Filed under: Intranets
Intranets often focus on one or two key aspects, depending on who is running the site. The intranet maybe established as a communications channel, or as a repository for corporate content. When tackled in this narrow way, intranets often struggle to be sustainable and successful in the longer term.
To be truly effective, intranets need to address three fundamental purposes:
This briefing will explore each of these purposes, and will outline how all three elements are required if the intranet is to be effective.
The intranet’s role as a repository for corporate information is well understood. Disciplines such as usability and information architecture have done much to improve the ability of staff to find required information on corporate intranets.
Considerable effort is put into maintaining the intranet as a content repository, including implementing a content management system, establishing authoring processes and defining intranet governance policies.
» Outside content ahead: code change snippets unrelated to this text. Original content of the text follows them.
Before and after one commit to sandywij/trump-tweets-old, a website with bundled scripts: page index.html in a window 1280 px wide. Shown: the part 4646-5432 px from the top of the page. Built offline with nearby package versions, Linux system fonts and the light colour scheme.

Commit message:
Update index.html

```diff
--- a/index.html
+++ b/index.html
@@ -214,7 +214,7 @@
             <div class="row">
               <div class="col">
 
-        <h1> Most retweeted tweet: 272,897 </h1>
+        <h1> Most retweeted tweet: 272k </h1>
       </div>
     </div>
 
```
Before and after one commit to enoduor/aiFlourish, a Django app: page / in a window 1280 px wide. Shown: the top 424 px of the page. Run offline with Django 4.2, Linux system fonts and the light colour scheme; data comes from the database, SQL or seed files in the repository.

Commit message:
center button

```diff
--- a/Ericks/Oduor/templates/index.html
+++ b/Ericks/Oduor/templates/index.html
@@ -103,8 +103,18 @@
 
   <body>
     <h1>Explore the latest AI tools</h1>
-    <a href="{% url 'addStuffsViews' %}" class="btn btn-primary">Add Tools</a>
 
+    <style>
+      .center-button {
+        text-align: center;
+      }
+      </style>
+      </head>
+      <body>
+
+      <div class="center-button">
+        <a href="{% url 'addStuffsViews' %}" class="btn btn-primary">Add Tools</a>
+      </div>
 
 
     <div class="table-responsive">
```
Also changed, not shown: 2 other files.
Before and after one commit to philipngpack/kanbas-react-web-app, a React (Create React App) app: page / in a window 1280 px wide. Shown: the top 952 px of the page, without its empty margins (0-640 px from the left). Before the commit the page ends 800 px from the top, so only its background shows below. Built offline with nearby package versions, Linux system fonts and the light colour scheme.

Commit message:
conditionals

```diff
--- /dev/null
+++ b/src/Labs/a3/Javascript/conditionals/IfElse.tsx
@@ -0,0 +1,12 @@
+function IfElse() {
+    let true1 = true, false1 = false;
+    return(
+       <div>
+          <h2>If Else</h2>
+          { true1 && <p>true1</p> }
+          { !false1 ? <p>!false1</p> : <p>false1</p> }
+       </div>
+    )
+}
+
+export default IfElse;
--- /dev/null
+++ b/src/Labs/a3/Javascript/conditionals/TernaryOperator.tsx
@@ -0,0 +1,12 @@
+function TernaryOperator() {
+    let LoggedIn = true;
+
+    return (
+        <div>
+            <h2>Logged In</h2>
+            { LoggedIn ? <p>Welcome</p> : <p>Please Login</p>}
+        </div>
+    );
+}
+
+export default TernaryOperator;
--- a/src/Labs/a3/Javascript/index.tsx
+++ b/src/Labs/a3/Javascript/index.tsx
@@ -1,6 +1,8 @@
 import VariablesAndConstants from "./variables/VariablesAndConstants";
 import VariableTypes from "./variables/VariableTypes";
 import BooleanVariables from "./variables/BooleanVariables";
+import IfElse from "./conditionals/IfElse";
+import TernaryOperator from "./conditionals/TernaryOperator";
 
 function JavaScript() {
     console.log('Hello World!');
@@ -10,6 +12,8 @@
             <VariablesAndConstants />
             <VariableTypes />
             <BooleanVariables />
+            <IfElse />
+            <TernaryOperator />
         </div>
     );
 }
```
While the intranet will always play an important role in delivering content, this is not the aspect that will drive the success of the site. As a ‘place for reading things’, the intranet is only accessed when needed, often only every week, month or quarter.
[CM Briefing 2007-06, read the full article]